Front-end code edit data:
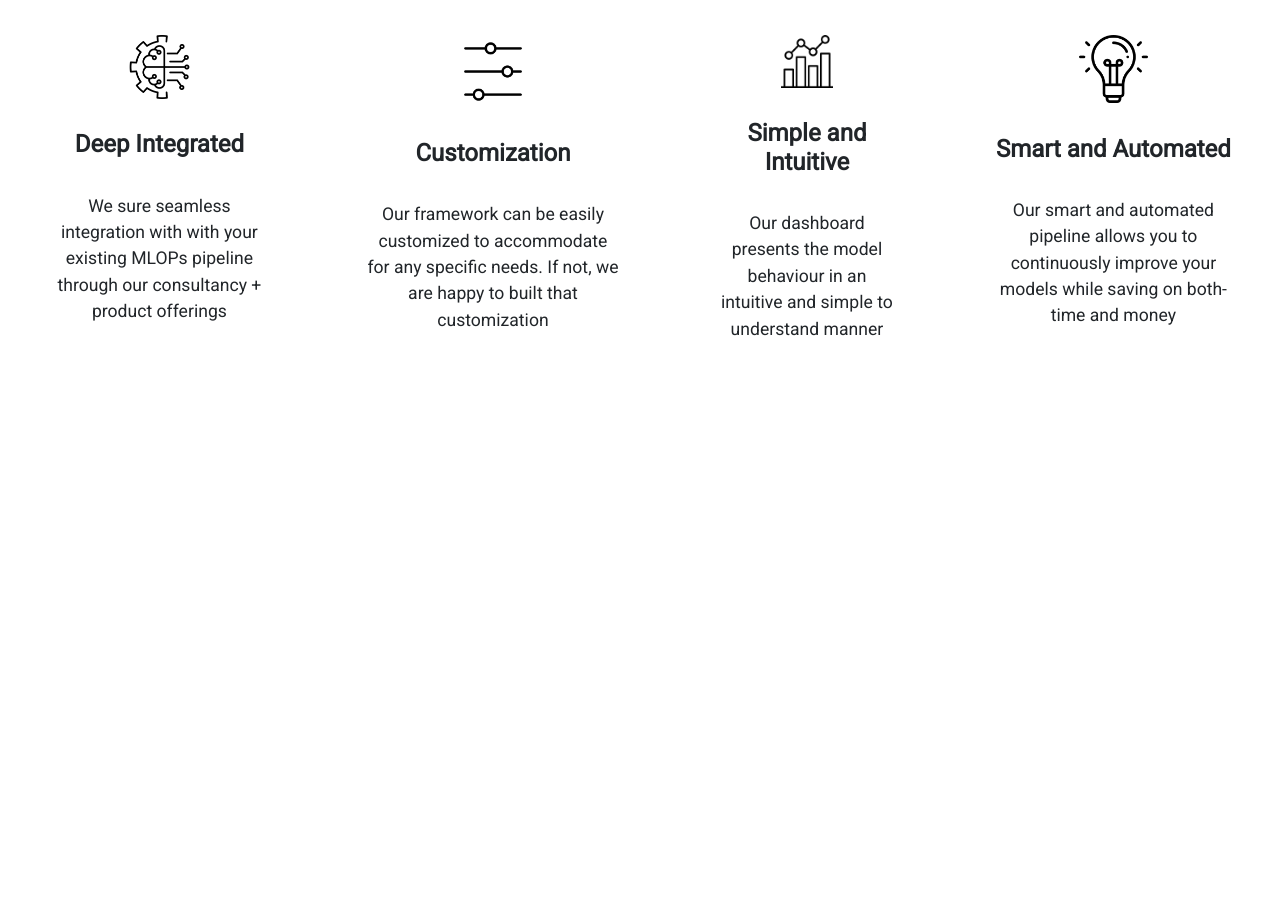
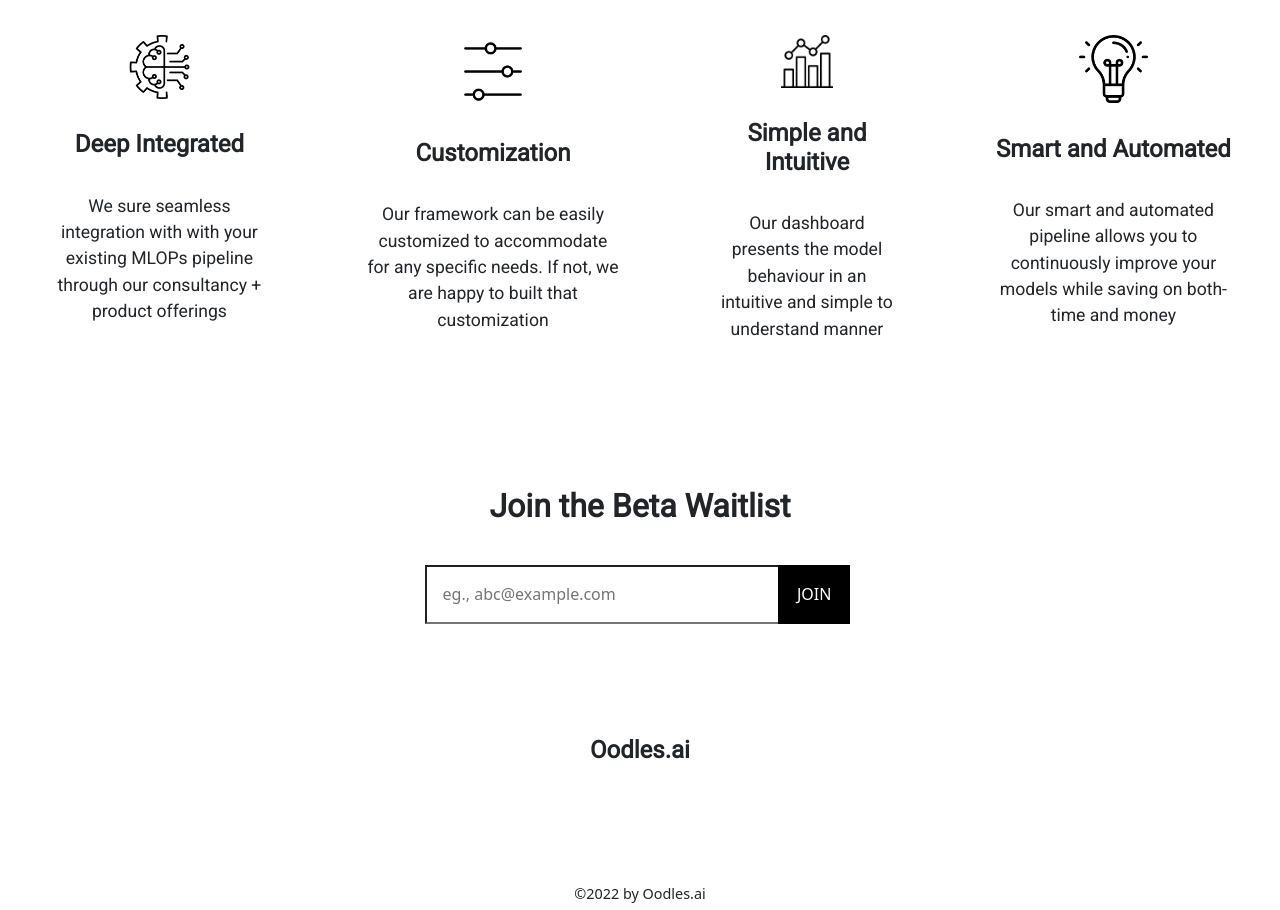
Before and after one commit to Sid127357/oodles_website, a plain HTML site: page index.html in a window 1280 px wide. Shown: the part 759-1669 px from the top of the page. Before the commit the page ends 1214 px from the top, so only its background shows below. Drawn offline with nearby package versions, Linux system fonts and the light colour scheme.

Commit message:
adding the fully responsive footer

```diff
--- a/1-home.css
+++ b/1-home.css
@@ -1407,61 +1407,74 @@ padding: 30px;
 }
 }
 
-/* -******************************BOXES AT THE BOTTOM************************** */
-#oodles-header-bottom-boxes-main-class {
-  margin: 0 auto;
-  /* border: 1px solid red; */
-  width: auto;
-  height: auto;
+
+/* footer footer footer footeer footer fpooter */
+#footer-main-class{
+  overflow: auto;
+  padding-top: 2em;
+}
+#join-beta-waitlist-header-main-cls{
+  overflow: Auto;
   display: flex;
   justify-content: center;
-  flex-wrap: wrap;
 }
+#join-beta-waitlist-header-main-cls h5{
+  font-size: 200%;
+  font-family: 'Roboto', sans-serif;
+  font-weight: 900;
+}
+#join-beta-subscribe-button-main-cls{
+  overflow: auto;
+  display: flex;
+  justify-content: center;
+  margin-top: 2em;
+}
+#Subscribe-bx-footr-odles{
+  padding-top: .9em;
+  padding-bottom: .9em;
+  padding-right: 5em;
+  padding-left: 1em;
+  width: 28vw;
+  outline: none;
+  border-radius: 0%;
 
-.cards-gallary-main-class {
+}
+#subscribe-btn-footer-stl-cls{
+  padding: .9em 1em;
+  background-color: #000;
+  color: #fff;
+  position: relative;
+  left: -5px;
+  border: #000 solid ;
+
+}
+.form-main-clss{
   overflow: auto;
-  height: 50vh;
-  width: 40vh;
-  margin: 28px;
-
-  box-shadow: 1px 5px 20px 1px rgb(36, 36, 36);
-  border-radius: 5px;
-  cursor: pointer;
-  transition: .3s;
+  display: flex;
 }
-
-.cards-gallary-main-class:hover {
-  transform: scale(.96);
+#footer-brand-name-main-class{
+  overflow: auto;
+  display: flex;
+  justify-content: center;
+  margin-top: 7em;
 }
-
-#styling-class-gallary-1 {
+#footer-brand-name-main-class h5{
+  font-family: 'Roboto', sans-serif;
+  font-size: 1.5em;
+  font-weight: 900;
+}
+#footer-bottom-copyright-main-class{
   overflow: auto;
-  background-image: url('gallary-oodles-1.jpg');
-  background-size: cover;
-  background-repeat: no-repeat;
-  background-position: center;
+  display: flex;
+  justify-content: center;
+  margin-top: 7em;
 }
-
-#styling-class-gallary-2 {
-  overflow: auto;
-  background-image: url('gallary-oodles-2.jpg');
-  background-size: cover;
-  background-repeat: no-repeat;
-  background-position: center;
+#footer-bottom-copyright-main-class h5{
+  font-size: .9em;
 }
-
-#styling-class-gallary-3 {
-  overflow: auto;
-  background-image: url('gallary-oodles-3.jpg');
-  background-size: cover;
-  background-repeat: no-repeat;
-  background-position: center;
+@media screen and (max-width:500px){
+  #Subscribe-bx-footr-odles{
+    width:100%;
+    padding-right: 0px;
+  }
 }
-
-#styling-class-gallary-4 {
-  overflow: auto;
-  background-image: url('gallary-oodles-4.jpg');
-  background-size: cover;
-  background-repeat: no-repeat;
-  background-position: center;
-}
--- a/index.html
+++ b/index.html
@@ -333,7 +333,26 @@
          </section>
     </div>  -->
 
-
+    <!-- FOOTER FOOTER FOOTER FOOTER FOOTER FOOTER FOOTER FOTTER FOTEER FOTTER FOTTER FOOTER FOOTER -->
+    <footer>
+        <div id="footer-main-class">
+            <div id="join-beta-waitlist-header-main-cls">
+                <h5>Join the Beta Waitlist</h5>
+            </div>
+            <div id="join-beta-subscribe-button-main-cls">
+                <form action="./backend.php"  class="form-main-clss">
+                    <input type="email" name="email" id="Subscribe-bx-footr-odles" placeholder="eg., abc@example.com"required>
+                    <input type="submit" value="JOIN" id="subscribe-btn-footer-stl-cls">
+                </form>
+            </div>
+            <div id="footer-brand-name-main-class">
+                <h5>Oodles.ai</h5>
+            </div>
+            <div id="footer-bottom-copyright-main-class">
+                <h5>&#169;2022 by Oodles.ai</h5>
+            </div>
+        </div>
+    </footer>
 
 
     <!-- JavaScript -->
```
Also changed, not shown: Team/Team.html (+1 -1 lines).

- TASK ITEM:
Reproduce the entries above exactly. Do not include the images.

- EXERCISE OUTPUT:
Before and after one commit to Sid127357/oodles_website, a plain HTML site: page index.html in a window 1280 px wide. Shown: the part 759-1669 px from the top of the page. Before the commit the page ends 1214 px from the top, so only its background shows below. Drawn offline with nearby package versions, Linux system fonts and the light colour scheme.

Commit message:
adding the fully responsive footer

```diff
--- a/1-home.css
+++ b/1-home.css
@@ -1407,61 +1407,74 @@ padding: 30px;
 }
 }
 
-/* -******************************BOXES AT THE BOTTOM************************** */
-#oodles-header-bottom-boxes-main-class {
-  margin: 0 auto;
-  /* border: 1px solid red; */
-  width: auto;
-  height: auto;
+
+/* footer footer footer footeer footer fpooter */
+#footer-main-class{
+  overflow: auto;
+  padding-top: 2em;
+}
+#join-beta-waitlist-header-main-cls{
+  overflow: Auto;
   display: flex;
   justify-content: center;
-  flex-wrap: wrap;
 }
+#join-beta-waitlist-header-main-cls h5{
+  font-size: 200%;
+  font-family: 'Roboto', sans-serif;
+  font-weight: 900;
+}
+#join-beta-subscribe-button-main-cls{
+  overflow: auto;
+  display: flex;
+  justify-content: center;
+  margin-top: 2em;
+}
+#Subscribe-bx-footr-odles{
+  padding-top: .9em;
+  padding-bottom: .9em;
+  padding-right: 5em;
+  padding-left: 1em;
+  width: 28vw;
+  outline: none;
+  border-radius: 0%;
 
-.cards-gallary-main-class {
+}
+#subscribe-btn-footer-stl-cls{
+  padding: .9em 1em;
+  background-color: #000;
+  color: #fff;
+  position: relative;
+  left: -5px;
+  border: #000 solid ;
+
+}
+.form-main-clss{
   overflow: auto;
-  height: 50vh;
-  width: 40vh;
-  margin: 28px;
-
-  box-shadow: 1px 5px 20px 1px rgb(36, 36, 36);
-  border-radius: 5px;
-  cursor: pointer;
-  transition: .3s;
+  display: flex;
 }
-
-.cards-gallary-main-class:hover {
-  transform: scale(.96);
+#footer-brand-name-main-class{
+  overflow: auto;
+  display: flex;
+  justify-content: center;
+  margin-top: 7em;
 }
-
-#styling-class-gallary-1 {
+#footer-brand-name-main-class h5{
+  font-family: 'Roboto', sans-serif;
+  font-size: 1.5em;
+  font-weight: 900;
+}
+#footer-bottom-copyright-main-class{
   overflow: auto;
-  background-image: url('gallary-oodles-1.jpg');
-  background-size: cover;
-  background-repeat: no-repeat;
-  background-position: center;
+  display: flex;
+  justify-content: center;
+  margin-top: 7em;
 }
-
-#styling-class-gallary-2 {
-  overflow: auto;
-  background-image: url('gallary-oodles-2.jpg');
-  background-size: cover;
-  background-repeat: no-repeat;
-  background-position: center;
+#footer-bottom-copyright-main-class h5{
+  font-size: .9em;
 }
-
-#styling-class-gallary-3 {
-  overflow: auto;
-  background-image: url('gallary-oodles-3.jpg');
-  background-size: cover;
-  background-repeat: no-repeat;
-  background-position: center;
+@media screen and (max-width:500px){
+  #Subscribe-bx-footr-odles{
+    width:100%;
+    padding-right: 0px;
+  }
 }
-
-#styling-class-gallary-4 {
-  overflow: auto;
-  background-image: url('gallary-oodles-4.jpg');
-  background-size: cover;
-  background-repeat: no-repeat;
-  background-position: center;
-}
--- a/index.html
+++ b/index.html
@@ -333,7 +333,26 @@
          </section>
     </div>  -->
 
-
+    <!-- FOOTER FOOTER FOOTER FOOTER FOOTER FOOTER FOOTER FOTTER FOTEER FOTTER FOTTER FOOTER FOOTER -->
+    <footer>
+        <div id="footer-main-class">
+            <div id="join-beta-waitlist-header-main-cls">
+                <h5>Join the Beta Waitlist</h5>
+            </div>
+            <div id="join-beta-subscribe-button-main-cls">
+                <form action="./backend.php"  class="form-main-clss">
+                    <input type="email" name="email" id="Subscribe-bx-footr-odles" placeholder="eg., abc@example.com"required>
+                    <input type="submit" value="JOIN" id="subscribe-btn-footer-stl-cls">
+                </form>
+            </div>
+            <div id="footer-brand-name-main-class">
+                <h5>Oodles.ai</h5>
+            </div>
+            <div id="footer-bottom-copyright-main-class">
+                <h5>&#169;2022 by Oodles.ai</h5>
+            </div>
+        </div>
+    </footer>
 
 
     <!-- JavaScript -->
```
Also changed, not shown: Team/Team.html (+1 -1 lines).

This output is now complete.